The road between Madison Junction and Old Faithful follows The Firehole for much of its run. Have your fishing buddy keep his or her eyes on the river, and don't be afraid to pull over and hop out when they spot fishy-looking water.
Iron Bridge, Mule Shoe Bend, and Some Other Place may hold the most anglers, but the trout spread out through the whole stream.
2. Plan your attack
The Firehole's not a big western brawler like the Madison, but the fish sure see their share of pressure. These fish are wily and spooky. Plan your approach from the bank and sneak yourself into position when you find a rising fish or a likely lie. Just because you're wearing waders doesn't mean you have to use them. It's easier often easier to put the sneak on a big wary brown from the banks.
3. Figure out what they're eating, and match it
They may have devoured PMD's yesterday, but today they may be after the smaller baetis on the water at the same time. Take a look at the natural insects on and off the water, and start your fly selection from there.

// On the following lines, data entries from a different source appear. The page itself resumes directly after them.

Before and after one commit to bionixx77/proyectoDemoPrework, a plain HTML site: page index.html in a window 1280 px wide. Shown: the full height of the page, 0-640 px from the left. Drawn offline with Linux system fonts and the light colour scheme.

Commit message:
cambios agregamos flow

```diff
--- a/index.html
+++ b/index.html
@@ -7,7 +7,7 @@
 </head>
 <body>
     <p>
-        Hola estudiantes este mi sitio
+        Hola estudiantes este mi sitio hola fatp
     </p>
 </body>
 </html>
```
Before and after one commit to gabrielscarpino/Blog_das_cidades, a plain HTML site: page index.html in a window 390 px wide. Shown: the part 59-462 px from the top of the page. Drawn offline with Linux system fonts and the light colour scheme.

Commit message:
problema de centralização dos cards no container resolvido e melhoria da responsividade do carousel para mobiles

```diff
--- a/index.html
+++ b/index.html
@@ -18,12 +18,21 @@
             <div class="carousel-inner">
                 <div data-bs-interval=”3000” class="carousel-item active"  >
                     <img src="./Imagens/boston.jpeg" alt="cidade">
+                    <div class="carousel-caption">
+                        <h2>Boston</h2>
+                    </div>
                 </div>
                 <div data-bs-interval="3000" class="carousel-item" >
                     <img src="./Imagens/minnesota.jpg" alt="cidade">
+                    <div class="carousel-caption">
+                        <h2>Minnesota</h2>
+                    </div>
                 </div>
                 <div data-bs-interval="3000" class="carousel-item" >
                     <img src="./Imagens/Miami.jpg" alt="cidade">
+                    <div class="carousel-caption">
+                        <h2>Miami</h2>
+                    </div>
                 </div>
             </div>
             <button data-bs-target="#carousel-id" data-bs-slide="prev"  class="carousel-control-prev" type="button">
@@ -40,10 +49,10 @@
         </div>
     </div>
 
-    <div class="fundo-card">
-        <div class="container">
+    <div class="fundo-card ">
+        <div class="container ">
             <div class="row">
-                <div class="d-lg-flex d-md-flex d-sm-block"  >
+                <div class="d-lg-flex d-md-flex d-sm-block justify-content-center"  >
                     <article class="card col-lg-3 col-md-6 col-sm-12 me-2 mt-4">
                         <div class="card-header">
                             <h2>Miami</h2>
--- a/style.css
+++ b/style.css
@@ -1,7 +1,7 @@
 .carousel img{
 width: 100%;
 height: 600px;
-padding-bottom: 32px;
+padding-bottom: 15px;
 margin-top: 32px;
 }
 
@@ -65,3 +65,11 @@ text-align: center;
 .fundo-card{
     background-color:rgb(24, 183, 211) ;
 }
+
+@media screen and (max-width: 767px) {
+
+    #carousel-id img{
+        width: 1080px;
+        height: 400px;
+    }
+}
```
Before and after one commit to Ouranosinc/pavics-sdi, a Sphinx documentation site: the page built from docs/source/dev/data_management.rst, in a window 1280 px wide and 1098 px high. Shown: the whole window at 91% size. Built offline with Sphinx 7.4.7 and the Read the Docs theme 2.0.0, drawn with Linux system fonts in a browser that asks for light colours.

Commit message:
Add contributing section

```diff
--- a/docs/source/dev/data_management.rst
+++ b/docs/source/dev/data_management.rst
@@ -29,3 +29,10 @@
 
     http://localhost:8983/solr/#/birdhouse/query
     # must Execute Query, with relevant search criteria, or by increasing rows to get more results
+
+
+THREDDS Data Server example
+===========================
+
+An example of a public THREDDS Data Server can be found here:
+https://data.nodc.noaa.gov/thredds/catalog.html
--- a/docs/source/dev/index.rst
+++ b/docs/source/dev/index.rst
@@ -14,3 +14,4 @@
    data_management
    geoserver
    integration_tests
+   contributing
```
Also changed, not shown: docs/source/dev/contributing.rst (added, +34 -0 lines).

Watch the riseforms – splashy rises might mean the fish are taking emergers. Slow, purposeful sips may mean they're keyed-into spinners.
These fish see a lot flies, so change bugs if you've put a few good drifts over a rising fish with no luck. Stop by the shop and we'll set you up with flies to cover all the stages of the current hatches.
4. It's all about the presentation
Did I mention that these fish see a lot of flies? Long sections of The Firehole are slow, braided currents that let the fish watch your fly for a long time. These currents can also require tricky casts and mends to get a drag-free drift for more than a foot or two. While we all want to catch our fish by casting upstream and across, sometimes that won't get it done. Study the currents around the lie and plan your cast and mends before you start to cast.
5. No hatch? Get in the swing of things
The smooth, braided currents of The Firehole often make attractor fishing frustrating an ineffective. When there's nothing hatching try a soft hackle on a downstream swing.
Know what bugs are active in the stream, and pick something that imitates its size and color.
6. Pick your fish
Sometimes the sheer number of rising fish can be overwhelming. When fishing to actively rising fish, cast to one fish, rather than casting around and over a bunch of fish.
7. Know when you're beat
I can't tell you how many times I've picked the perfect fish, in a tricky spot and cast to him until I realized I'd fished to one fish through the whole hatch.
That big brown right up against the bank, under the overhanging limb, at the back end of that tiny eddy? He may be the best fish rising, and your casts getting stuck on the limb, dragging through the eddy or hitting the bank may not spook him, but sometimes it's best to move on and find catchable fish.